INFORMATION PROVIDED |
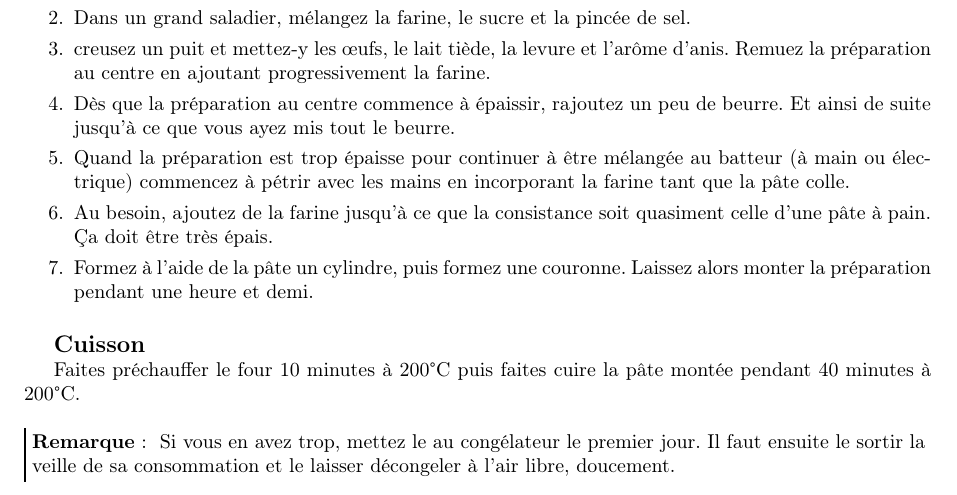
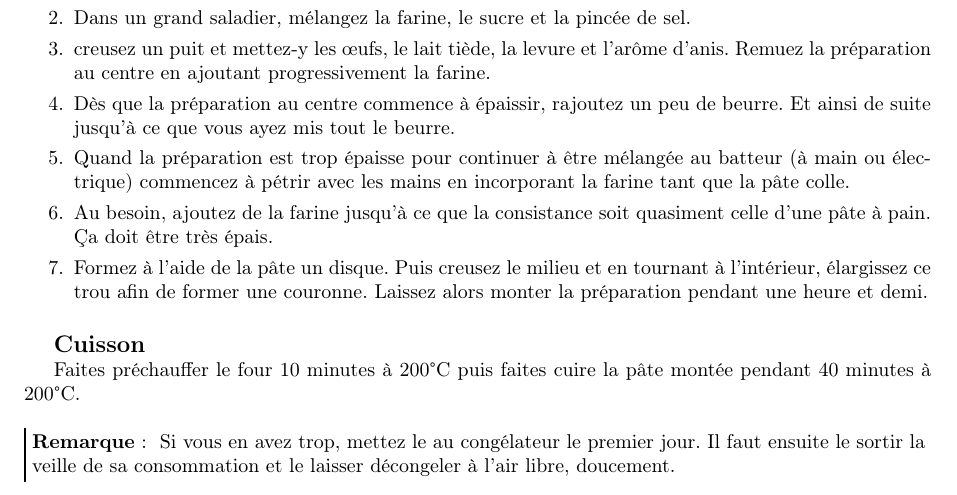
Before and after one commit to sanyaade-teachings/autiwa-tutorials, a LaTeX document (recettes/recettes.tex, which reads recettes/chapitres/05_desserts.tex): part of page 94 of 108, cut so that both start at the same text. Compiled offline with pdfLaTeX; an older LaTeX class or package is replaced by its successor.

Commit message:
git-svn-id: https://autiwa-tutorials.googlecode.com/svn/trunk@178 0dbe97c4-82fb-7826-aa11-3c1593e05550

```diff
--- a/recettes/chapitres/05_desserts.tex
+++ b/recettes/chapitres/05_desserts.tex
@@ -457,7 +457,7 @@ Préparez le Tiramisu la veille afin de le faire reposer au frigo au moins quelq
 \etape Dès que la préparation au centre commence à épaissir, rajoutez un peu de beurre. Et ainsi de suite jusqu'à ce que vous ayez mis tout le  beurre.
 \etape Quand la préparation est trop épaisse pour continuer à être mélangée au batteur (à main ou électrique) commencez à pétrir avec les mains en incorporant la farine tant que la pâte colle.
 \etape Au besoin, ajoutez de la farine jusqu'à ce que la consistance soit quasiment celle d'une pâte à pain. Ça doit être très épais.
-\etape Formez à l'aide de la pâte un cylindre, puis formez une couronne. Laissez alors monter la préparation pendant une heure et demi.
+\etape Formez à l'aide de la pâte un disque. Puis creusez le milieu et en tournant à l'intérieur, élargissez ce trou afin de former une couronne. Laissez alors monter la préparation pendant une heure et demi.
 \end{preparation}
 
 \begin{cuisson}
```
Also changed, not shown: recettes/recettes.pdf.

ABOUT THIS EXERCISE |
Make an exact copy of all entries above, dropping the images.

RESULT |
Before and after one commit to sanyaade-teachings/autiwa-tutorials, a LaTeX document (recettes/recettes.tex, which reads recettes/chapitres/05_desserts.tex): part of page 94 of 108, cut so that both start at the same text. Compiled offline with pdfLaTeX; an older LaTeX class or package is replaced by its successor.

Commit message:
git-svn-id: https://autiwa-tutorials.googlecode.com/svn/trunk@178 0dbe97c4-82fb-7826-aa11-3c1593e05550

```diff
--- a/recettes/chapitres/05_desserts.tex
+++ b/recettes/chapitres/05_desserts.tex
@@ -457,7 +457,7 @@ Préparez le Tiramisu la veille afin de le faire reposer au frigo au moins quelq
 \etape Dès que la préparation au centre commence à épaissir, rajoutez un peu de beurre. Et ainsi de suite jusqu'à ce que vous ayez mis tout le  beurre.
 \etape Quand la préparation est trop épaisse pour continuer à être mélangée au batteur (à main ou électrique) commencez à pétrir avec les mains en incorporant la farine tant que la pâte colle.
 \etape Au besoin, ajoutez de la farine jusqu'à ce que la consistance soit quasiment celle d'une pâte à pain. Ça doit être très épais.
-\etape Formez à l'aide de la pâte un cylindre, puis formez une couronne. Laissez alors monter la préparation pendant une heure et demi.
+\etape Formez à l'aide de la pâte un disque. Puis creusez le milieu et en tournant à l'intérieur, élargissez ce trou afin de former une couronne. Laissez alors monter la préparation pendant une heure et demi.
 \end{preparation}
 
 \begin{cuisson}
```
Also changed, not shown: recettes/recettes.pdf.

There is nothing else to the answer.